Liberal arts and medicine converge at Cooper’s underlying core values of truth and service, proving a rational transition. “Medicine to me represented the continuation of a process I had already started as a medical journalist. It was not a quantum leap. It was simply a move along the continuum of knowledge.” Medical school enriched his clinical skill set, allowing him to go the extra mile for those he was already educating about conditions and treatments. The clinical element allows him to fully serve patients, he said. Cooper is currently a Telehealth physician in Phoenix, Arizona, where he resides, and is licensed to practice medicine in 17 states.

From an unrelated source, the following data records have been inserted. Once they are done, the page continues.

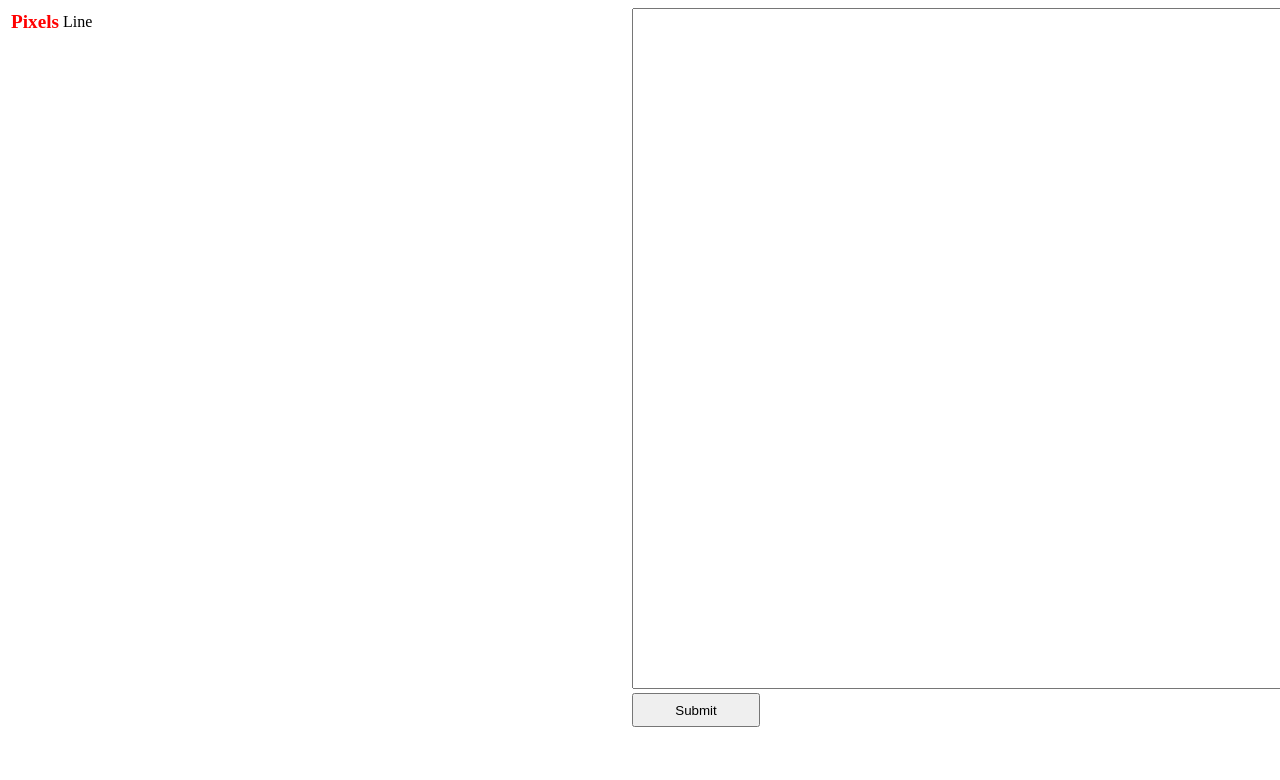
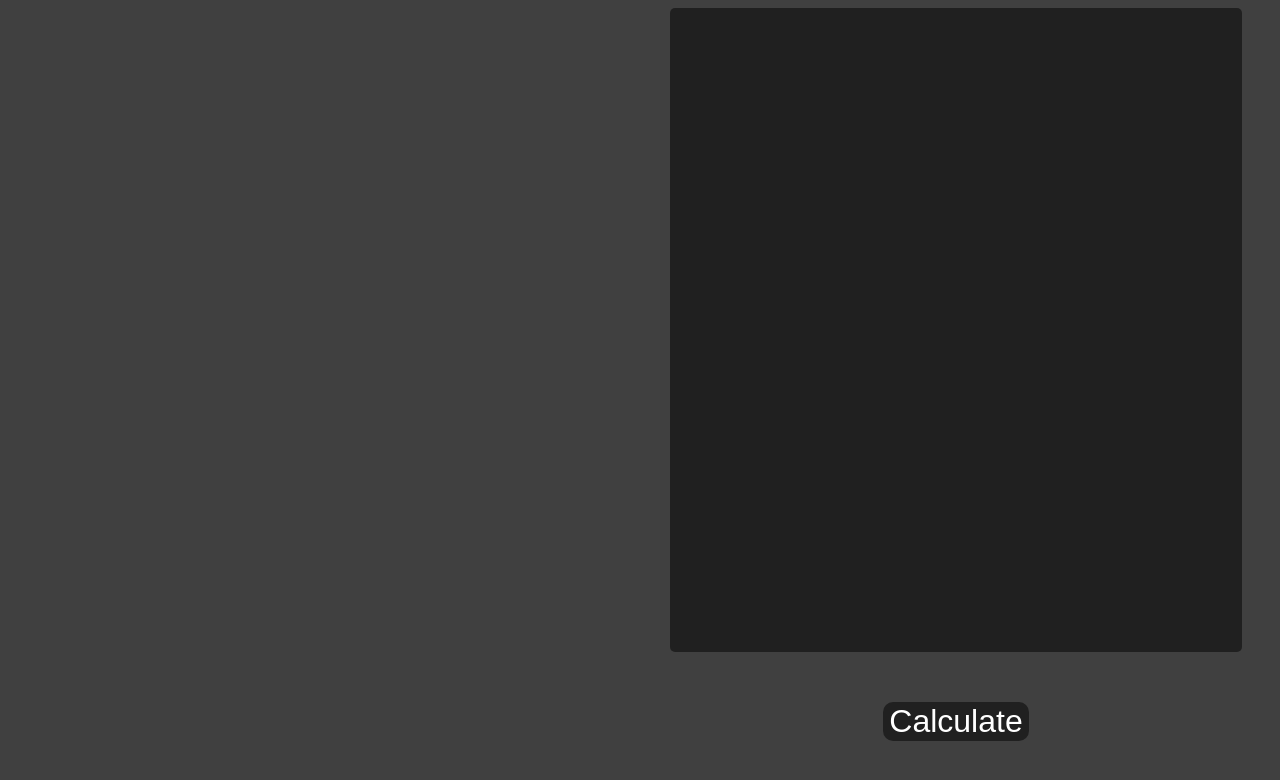
Before and after one commit to farkon00/pixel-counter, a plain HTML site: page index.html in a window 1280 px wide. Drawn offline with Linux system fonts and the light colour scheme.

Commit message:
Made the website look nice

```diff
--- a/index.html
+++ b/index.html
@@ -12,16 +12,16 @@
             <table>
                 <thead>
                     <tr>
-                        <td id="sum_text">Pixels</td>
-                        <td>Line</td>
+                        <td id="sum_text"></td>
+                        <td></td>
                     </tr>
                 </thead>
                 <tbody id="main_table"></tbody>
             </table>
         </div>
-        <div class="ui_half">
-            <textarea id="content_inp" cols="80" rows="45"></textarea><br>
-            <button id="submit_btn">Submit</button>
+        <div class="ui_half center_elements">
+            <textarea id="content_inp" ></textarea><br>
+            <button id="submit_btn">Calculate</button>
         </div>
     </div>
     <script src="index.js"></script>
--- a/style.css
+++ b/style.css
@@ -1,3 +1,8 @@
+body {
+    background-color: #404040;
+    color: white;
+}
+
 #main_wrapper {
     display: flex;
     flex-direction: row;
@@ -7,17 +12,48 @@
     width: 50vw;
 }
 
-#submit_btn {
-    width: 10vw;
-    aspect-ratio: 15/4;
+.center_elements {
+    display: flex;
+    flex-direction: column;
+    align-items: center;
 }
 
-#main_table tr span {
+#content_inp {
+    width: 90%;
+    height: 80vh;
+    resize: none;
+    font-size: large;
+    margin-bottom: 5%;
+    background-color: #202020;
+    color: white;
+    border: none;
+    border-radius: 5px;
+}
+
+#submit_btn {
+    min-width: 10vw;
+    min-height: 3vw;
+    background-color: #202020;
+    color: white;
+    font-size: xx-large;
+    border: none;
+    border-radius: 10px;
+}
+
+#main_table {
+    font-size: larger;
+}
+
+#main_table > tr > span {
     text-wrap: nowrap;
 }
 
+#main_table > tr > td:nth-child(1) {
+    text-align: right;
+    color: #BBB;
+}
+
 #sum_text {
-    font-size: larger;
-    color: red;
+    font-size: xx-large;
     font-weight: bold;
 }
```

However, he has not surrendered journalism, claiming that his careers complement each other. “Being a doctor makes me a better medical writer and reporter, and being a medical writer and reporter makes me a better and more empathic physician,” he said. “The two go together beautifully.” In March 2018, he was awarded the Excellence in Journalism award from the American College of Emergency Physicians for his article “Overcrowding in the Emergency Department: Causes, Fallacies, and Fixes.”
Supplemented by his experience in journalism and advertising, Cooper embraces his hidden passion and talent for music through songwriting. Originally playing lead guitar in high school blues and rock bands, today he prefers to spend his time in the studio producing songs track by track.
“I never know what is going to come out when I walk into the recording studio. That’s the magic of the creative process,” Cooper said.
He is an accomplished musician who has composed hundreds of songs in multiple genres.
Despite a busy professional life, Cooper also makes time for his photography, a hobby emerging from his undergraduate studies. He has since retired his 35 mm camera for digital, capturing the beauty of nature surrounding him.
“God provides the scene, I merely press the button,” he said.
Balancing an assembly of hobbies and careers has proven challenging and may seem impossible to some. Cooper reflects on the keys to his success, crediting the physical ΦBK key, the symbol of The Phi Beta Kappa Society, for encapsulating his values and setting a high bar for his professional and personal pursuits. “It sets a standard by which I live, which influences everything I do and attempt in my life,” said Cooper. “No matter what happens in my life, I can always fall back upon the key. That simple piece of engraved metal is magic.”
Julia Albertson is a senior at Temple University pursuing a Bachelor of Arts in environmental studies with a journalism studies minor. She was inducted by Temple University’s Rho of Pennsylvania chapter in May 2021.